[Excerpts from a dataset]
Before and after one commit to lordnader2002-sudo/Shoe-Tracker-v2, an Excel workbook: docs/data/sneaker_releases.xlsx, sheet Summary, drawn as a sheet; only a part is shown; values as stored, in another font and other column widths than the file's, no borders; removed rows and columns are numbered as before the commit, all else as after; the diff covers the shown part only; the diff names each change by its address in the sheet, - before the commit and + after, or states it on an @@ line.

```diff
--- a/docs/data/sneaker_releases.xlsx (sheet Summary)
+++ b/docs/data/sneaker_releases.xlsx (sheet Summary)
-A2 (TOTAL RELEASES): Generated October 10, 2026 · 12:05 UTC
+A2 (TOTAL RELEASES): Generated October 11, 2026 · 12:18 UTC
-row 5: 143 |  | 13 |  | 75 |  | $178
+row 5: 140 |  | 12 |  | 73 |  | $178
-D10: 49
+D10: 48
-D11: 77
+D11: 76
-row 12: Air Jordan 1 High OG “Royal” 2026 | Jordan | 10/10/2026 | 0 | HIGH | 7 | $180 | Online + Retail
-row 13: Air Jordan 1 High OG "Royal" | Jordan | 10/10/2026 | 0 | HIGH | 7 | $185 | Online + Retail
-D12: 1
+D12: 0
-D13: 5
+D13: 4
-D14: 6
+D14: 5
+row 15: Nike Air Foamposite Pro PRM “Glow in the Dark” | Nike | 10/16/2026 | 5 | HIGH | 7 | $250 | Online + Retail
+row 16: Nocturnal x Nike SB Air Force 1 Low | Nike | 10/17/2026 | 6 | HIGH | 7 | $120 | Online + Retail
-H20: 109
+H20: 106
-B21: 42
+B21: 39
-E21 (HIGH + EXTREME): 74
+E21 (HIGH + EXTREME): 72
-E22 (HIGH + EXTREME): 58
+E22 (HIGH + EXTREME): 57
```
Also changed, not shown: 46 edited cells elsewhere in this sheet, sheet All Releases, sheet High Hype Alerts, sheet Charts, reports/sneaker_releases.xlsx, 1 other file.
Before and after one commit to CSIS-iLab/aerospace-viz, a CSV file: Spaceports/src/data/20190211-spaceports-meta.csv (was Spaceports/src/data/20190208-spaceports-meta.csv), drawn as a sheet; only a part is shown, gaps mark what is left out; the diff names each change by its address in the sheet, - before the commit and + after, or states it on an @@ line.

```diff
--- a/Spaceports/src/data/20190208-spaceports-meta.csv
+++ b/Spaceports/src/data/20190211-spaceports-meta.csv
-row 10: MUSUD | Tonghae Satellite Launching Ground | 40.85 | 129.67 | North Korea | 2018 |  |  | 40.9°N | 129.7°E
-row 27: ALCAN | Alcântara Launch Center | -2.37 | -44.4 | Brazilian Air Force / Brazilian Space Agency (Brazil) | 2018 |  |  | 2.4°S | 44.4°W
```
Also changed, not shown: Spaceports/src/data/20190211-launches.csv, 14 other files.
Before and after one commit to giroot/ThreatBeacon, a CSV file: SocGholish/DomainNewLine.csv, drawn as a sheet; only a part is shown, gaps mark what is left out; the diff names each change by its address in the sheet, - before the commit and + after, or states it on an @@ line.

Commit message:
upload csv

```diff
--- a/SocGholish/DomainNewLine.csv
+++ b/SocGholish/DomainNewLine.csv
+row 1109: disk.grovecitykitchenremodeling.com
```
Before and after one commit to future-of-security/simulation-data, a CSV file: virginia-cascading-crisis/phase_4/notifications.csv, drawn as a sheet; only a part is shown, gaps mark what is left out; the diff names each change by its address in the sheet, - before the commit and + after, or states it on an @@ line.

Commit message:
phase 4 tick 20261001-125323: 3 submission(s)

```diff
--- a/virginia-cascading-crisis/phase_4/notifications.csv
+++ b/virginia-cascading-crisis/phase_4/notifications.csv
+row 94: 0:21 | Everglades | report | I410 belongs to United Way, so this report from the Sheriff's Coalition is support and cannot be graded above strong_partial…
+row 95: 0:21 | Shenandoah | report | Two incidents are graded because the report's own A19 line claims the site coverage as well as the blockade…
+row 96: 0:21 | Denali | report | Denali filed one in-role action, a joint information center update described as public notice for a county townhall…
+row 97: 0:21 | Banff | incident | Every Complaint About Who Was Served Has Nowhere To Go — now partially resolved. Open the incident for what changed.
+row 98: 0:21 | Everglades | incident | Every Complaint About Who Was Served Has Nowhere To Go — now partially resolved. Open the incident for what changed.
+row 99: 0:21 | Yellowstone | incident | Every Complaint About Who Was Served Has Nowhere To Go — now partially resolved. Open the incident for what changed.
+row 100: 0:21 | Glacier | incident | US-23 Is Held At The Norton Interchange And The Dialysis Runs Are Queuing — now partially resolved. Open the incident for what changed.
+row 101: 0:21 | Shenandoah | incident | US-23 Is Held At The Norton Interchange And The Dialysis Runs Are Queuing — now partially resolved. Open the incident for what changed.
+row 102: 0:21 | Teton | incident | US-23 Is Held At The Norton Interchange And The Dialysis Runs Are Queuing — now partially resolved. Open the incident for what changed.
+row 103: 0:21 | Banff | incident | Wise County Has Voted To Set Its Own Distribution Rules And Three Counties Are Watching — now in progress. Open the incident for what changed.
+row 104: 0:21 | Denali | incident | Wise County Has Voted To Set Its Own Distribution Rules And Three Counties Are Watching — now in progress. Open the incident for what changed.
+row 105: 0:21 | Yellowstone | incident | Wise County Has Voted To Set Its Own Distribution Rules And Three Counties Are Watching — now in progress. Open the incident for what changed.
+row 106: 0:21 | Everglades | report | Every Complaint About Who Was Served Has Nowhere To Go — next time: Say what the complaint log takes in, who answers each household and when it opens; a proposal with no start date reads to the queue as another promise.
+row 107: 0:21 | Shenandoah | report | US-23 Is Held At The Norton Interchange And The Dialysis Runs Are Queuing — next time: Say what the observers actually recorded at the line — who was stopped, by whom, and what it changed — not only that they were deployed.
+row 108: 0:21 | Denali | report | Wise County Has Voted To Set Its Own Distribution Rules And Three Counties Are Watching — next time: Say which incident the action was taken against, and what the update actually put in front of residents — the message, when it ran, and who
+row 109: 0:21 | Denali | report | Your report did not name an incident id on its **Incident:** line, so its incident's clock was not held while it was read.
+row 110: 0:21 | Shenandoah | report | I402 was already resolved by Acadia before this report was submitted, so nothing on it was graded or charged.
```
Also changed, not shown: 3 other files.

(What needs to be done):
Show the lines where the word "when" appears in the entries.

(Reply):
+row 106: 0:21 | Everglades | report | Every Complaint About Who Was Served Has Nowhere To Go — next time: Say what the complaint log takes in, who answers each household and when it opens; a proposal with no start date reads to the queue as another promise.
+row 108: 0:21 | Denali | report | Wise County Has Voted To Set Its Own Distribution Rules And Three Counties Are Watching — next time: Say which incident the action was taken against, and what the update actually put in front of residents — the message, when it ran, and who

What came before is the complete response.